What the task asks. Below are entries. Pull out all lines containing "InspectorTarget".
Segment Start: Records shown
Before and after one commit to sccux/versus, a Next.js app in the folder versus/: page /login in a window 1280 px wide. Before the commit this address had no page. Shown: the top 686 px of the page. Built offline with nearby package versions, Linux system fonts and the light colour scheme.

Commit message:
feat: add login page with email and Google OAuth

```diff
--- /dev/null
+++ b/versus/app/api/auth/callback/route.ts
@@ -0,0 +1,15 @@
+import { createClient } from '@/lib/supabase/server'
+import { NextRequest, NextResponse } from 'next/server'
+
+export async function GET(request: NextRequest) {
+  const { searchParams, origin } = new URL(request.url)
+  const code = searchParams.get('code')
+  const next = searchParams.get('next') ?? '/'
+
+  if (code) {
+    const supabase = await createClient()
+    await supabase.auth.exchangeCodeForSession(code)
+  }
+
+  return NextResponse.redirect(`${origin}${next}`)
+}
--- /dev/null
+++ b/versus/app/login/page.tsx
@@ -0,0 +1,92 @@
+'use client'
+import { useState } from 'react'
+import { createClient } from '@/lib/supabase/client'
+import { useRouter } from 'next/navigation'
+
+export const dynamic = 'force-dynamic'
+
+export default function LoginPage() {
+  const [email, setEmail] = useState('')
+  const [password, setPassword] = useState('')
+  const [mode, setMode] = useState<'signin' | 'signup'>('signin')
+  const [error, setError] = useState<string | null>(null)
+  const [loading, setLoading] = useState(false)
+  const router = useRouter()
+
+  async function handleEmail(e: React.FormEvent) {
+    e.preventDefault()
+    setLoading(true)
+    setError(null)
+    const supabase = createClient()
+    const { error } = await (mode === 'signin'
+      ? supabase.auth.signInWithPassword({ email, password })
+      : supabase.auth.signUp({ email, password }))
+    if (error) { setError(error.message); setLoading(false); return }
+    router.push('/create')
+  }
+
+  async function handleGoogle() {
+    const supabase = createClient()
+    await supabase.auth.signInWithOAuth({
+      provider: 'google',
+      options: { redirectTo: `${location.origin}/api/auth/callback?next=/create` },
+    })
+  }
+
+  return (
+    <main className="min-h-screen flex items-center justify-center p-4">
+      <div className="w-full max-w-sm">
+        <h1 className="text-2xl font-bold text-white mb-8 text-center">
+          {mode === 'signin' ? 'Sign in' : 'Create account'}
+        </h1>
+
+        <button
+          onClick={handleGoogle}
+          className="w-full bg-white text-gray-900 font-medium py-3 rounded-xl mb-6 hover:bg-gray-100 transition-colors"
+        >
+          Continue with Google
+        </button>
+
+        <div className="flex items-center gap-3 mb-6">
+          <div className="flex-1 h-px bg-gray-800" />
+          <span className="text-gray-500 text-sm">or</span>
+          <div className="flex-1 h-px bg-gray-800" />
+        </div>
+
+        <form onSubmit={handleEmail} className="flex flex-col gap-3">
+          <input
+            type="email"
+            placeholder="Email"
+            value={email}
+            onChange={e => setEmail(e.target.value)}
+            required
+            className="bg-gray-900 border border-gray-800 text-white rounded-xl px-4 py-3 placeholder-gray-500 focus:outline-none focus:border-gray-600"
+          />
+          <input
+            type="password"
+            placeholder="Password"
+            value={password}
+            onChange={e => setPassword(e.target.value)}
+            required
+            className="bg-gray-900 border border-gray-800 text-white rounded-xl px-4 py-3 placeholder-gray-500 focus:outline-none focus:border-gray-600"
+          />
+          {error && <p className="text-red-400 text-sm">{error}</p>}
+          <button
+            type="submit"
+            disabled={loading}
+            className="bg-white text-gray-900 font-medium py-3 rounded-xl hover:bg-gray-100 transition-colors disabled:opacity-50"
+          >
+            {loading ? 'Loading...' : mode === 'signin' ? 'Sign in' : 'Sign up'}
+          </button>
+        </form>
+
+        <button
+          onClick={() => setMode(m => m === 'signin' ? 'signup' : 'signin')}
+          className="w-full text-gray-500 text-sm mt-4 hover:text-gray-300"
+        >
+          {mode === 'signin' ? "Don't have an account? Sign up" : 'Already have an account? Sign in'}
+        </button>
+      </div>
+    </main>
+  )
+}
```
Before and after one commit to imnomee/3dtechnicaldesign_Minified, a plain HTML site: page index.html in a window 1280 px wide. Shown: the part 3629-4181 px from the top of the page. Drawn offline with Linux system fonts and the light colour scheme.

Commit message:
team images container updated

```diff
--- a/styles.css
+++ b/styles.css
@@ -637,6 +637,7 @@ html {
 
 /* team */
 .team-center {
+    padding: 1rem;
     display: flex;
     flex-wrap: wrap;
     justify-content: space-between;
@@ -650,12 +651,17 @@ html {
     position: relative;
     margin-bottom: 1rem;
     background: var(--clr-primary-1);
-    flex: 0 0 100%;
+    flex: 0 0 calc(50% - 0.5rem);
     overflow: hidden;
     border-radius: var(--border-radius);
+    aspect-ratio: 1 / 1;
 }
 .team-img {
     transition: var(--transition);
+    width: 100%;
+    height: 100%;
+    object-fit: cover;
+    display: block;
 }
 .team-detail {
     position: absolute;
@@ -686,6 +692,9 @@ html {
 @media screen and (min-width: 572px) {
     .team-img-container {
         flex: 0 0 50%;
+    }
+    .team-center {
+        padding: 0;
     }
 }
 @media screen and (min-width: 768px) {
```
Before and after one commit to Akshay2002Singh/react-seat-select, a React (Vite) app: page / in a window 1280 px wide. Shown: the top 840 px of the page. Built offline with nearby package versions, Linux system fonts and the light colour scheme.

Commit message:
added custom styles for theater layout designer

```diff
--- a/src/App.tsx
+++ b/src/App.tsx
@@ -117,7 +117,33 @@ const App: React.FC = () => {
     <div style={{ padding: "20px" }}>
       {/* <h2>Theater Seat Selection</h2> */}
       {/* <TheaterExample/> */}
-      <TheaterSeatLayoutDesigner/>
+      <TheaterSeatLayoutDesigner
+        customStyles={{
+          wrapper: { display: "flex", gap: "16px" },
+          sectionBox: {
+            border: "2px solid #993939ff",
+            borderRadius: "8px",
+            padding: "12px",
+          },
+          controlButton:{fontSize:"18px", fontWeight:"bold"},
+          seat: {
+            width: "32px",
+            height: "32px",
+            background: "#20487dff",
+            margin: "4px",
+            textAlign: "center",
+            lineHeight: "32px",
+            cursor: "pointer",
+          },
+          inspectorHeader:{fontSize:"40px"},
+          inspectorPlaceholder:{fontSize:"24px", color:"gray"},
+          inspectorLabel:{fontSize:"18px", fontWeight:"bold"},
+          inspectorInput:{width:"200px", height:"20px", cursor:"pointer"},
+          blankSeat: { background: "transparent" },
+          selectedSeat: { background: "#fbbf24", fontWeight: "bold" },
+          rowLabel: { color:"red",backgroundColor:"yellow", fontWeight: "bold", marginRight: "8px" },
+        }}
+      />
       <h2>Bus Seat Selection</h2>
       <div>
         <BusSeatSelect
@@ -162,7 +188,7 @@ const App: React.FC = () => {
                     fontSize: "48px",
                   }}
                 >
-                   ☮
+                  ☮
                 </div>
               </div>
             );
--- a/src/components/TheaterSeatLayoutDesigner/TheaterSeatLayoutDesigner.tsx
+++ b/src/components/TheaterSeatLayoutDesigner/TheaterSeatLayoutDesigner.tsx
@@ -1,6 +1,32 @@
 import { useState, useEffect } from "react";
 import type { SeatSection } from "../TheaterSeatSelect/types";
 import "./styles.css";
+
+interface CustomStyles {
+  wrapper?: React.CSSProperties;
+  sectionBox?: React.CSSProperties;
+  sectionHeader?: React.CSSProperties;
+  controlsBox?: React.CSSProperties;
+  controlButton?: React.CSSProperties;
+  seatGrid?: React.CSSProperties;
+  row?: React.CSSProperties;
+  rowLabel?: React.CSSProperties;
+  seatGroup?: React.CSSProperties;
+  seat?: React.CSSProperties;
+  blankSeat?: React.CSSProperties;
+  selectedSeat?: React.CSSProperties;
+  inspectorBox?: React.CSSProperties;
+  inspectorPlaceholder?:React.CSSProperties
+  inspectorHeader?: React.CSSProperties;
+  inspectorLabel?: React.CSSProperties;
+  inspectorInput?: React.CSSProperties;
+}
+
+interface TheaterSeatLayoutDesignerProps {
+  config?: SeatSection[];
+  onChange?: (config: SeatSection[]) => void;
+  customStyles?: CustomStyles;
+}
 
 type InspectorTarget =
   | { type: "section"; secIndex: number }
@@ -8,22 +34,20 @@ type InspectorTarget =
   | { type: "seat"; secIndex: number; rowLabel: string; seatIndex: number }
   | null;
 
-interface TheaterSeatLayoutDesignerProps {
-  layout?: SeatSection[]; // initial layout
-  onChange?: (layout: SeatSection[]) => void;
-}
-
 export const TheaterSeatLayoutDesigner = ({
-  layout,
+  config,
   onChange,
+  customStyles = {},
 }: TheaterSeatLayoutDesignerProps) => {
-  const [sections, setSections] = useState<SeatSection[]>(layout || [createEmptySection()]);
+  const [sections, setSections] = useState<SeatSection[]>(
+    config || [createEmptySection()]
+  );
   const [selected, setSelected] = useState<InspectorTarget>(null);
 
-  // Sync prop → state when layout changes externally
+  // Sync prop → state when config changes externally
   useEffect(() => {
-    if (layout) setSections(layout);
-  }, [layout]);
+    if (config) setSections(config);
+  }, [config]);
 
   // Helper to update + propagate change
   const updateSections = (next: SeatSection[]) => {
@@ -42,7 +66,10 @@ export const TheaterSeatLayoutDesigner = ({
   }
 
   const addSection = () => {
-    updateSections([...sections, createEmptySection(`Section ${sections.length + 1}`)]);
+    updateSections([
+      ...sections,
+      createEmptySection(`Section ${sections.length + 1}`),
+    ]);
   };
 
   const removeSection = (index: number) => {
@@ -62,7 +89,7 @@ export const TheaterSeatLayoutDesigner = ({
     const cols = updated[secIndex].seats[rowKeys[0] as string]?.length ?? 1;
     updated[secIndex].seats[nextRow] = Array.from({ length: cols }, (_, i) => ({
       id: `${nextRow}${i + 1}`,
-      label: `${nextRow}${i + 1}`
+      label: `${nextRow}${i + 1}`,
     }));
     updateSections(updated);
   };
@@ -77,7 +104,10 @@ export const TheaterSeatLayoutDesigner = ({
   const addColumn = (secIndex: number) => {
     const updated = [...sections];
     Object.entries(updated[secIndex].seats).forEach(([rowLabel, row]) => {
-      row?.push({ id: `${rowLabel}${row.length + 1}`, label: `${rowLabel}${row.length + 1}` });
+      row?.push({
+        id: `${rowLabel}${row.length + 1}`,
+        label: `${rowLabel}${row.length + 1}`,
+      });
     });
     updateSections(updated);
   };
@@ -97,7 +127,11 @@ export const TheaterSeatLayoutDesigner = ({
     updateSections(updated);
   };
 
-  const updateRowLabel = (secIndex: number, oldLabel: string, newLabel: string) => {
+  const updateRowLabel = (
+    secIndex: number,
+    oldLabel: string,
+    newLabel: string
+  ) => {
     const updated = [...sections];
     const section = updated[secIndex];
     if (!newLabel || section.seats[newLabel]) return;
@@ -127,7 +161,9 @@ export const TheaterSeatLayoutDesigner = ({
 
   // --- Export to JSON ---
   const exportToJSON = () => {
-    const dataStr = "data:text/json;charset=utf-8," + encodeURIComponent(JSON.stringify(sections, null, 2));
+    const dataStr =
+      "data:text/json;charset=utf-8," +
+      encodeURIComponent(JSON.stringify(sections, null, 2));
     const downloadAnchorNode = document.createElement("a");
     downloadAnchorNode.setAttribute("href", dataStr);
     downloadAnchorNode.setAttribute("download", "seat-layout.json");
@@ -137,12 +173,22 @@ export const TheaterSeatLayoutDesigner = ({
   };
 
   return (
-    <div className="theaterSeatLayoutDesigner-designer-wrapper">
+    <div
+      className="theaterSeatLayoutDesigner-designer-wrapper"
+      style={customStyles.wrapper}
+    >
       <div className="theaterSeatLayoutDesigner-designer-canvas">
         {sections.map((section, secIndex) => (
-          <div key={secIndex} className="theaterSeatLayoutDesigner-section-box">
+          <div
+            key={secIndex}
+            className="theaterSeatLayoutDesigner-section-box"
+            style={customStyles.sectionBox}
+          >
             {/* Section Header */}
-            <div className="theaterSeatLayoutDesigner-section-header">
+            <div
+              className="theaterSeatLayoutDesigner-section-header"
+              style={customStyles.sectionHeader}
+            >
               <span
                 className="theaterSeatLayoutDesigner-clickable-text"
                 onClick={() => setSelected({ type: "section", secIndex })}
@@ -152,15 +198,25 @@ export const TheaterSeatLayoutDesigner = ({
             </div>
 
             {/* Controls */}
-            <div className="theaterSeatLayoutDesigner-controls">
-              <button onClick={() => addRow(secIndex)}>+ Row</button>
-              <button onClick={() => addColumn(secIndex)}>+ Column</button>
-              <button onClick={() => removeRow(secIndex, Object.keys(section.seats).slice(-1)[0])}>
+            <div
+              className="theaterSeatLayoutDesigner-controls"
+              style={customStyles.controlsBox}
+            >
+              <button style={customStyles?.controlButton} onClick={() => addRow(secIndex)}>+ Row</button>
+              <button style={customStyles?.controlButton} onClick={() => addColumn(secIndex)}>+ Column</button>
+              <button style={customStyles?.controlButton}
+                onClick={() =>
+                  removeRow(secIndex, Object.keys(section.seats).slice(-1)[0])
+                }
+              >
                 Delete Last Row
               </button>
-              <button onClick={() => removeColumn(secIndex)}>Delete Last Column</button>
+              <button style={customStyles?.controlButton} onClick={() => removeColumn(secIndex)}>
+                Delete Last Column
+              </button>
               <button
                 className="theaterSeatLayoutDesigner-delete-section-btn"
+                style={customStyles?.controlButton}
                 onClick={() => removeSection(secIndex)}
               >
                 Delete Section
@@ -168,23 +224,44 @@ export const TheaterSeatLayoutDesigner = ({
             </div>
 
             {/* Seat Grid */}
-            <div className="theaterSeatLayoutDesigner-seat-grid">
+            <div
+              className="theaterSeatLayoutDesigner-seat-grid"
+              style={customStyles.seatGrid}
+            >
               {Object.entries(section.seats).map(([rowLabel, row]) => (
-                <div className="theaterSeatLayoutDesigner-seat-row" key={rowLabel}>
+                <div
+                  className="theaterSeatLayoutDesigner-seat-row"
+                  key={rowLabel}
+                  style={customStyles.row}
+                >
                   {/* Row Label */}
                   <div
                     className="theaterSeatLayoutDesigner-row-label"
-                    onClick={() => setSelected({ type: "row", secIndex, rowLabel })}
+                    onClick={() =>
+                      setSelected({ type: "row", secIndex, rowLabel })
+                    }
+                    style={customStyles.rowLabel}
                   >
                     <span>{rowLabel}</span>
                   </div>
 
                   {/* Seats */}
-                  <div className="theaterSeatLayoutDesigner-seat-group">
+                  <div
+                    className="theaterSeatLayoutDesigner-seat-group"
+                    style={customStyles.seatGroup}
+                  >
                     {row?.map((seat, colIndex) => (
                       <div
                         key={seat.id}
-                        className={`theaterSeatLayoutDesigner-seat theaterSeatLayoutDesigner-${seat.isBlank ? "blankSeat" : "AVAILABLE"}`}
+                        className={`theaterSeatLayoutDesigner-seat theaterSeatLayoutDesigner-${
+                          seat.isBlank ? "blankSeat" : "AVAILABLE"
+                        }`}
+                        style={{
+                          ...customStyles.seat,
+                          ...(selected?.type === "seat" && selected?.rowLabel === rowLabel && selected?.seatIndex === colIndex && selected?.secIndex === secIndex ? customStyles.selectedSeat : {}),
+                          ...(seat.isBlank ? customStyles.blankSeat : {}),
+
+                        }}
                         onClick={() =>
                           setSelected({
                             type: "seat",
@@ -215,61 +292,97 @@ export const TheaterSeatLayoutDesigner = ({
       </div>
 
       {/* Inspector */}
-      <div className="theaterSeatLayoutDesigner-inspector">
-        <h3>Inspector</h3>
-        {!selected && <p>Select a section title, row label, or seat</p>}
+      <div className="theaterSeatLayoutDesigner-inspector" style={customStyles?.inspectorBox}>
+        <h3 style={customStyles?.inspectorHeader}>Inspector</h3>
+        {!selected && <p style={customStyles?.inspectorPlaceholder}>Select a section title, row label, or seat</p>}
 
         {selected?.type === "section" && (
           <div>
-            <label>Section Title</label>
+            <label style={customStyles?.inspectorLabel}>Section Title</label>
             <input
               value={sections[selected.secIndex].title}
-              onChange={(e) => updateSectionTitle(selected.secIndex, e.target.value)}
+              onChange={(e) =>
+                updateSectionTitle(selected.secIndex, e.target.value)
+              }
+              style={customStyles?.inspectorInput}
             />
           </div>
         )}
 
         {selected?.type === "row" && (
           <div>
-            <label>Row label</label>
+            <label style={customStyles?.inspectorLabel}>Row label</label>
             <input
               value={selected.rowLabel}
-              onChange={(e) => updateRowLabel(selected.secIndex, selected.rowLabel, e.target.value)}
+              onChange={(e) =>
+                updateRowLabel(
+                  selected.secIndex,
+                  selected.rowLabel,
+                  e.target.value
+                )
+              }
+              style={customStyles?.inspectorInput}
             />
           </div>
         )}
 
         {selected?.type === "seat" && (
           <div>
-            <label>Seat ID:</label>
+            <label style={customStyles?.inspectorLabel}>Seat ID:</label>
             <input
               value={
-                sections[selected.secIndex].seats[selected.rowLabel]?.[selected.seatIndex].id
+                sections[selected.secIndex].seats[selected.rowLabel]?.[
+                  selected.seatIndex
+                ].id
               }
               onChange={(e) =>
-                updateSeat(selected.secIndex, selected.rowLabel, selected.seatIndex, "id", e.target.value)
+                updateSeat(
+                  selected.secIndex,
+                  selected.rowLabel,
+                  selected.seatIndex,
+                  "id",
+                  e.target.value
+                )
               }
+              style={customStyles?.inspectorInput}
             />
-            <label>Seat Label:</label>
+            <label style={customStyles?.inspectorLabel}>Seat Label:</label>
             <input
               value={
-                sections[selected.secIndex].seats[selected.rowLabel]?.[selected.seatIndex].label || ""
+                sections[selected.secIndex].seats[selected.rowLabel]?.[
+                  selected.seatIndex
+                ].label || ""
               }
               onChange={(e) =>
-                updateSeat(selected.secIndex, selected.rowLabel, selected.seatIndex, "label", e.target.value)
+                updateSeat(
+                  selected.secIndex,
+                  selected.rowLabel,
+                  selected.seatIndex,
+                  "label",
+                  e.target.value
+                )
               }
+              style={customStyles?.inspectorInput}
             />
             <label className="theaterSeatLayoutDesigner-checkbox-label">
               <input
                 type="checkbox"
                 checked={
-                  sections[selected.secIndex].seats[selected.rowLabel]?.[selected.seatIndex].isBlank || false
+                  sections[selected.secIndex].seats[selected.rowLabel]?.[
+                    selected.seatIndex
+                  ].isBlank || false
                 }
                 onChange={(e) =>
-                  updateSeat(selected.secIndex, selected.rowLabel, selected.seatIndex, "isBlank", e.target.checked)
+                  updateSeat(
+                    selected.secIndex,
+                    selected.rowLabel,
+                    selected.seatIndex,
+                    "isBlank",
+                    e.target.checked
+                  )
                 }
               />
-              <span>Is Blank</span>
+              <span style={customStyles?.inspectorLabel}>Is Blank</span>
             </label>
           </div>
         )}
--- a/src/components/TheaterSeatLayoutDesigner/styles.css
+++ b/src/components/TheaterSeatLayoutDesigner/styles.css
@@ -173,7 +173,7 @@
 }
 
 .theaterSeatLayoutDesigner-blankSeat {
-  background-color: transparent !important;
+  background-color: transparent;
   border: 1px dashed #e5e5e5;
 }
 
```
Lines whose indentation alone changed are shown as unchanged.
Segment End: Records shown
Task result.
 type InspectorTarget =
@@ -8,22 +34,20 @@ type InspectorTarget =
   const [selected, setSelected] = useState<InspectorTarget>(null);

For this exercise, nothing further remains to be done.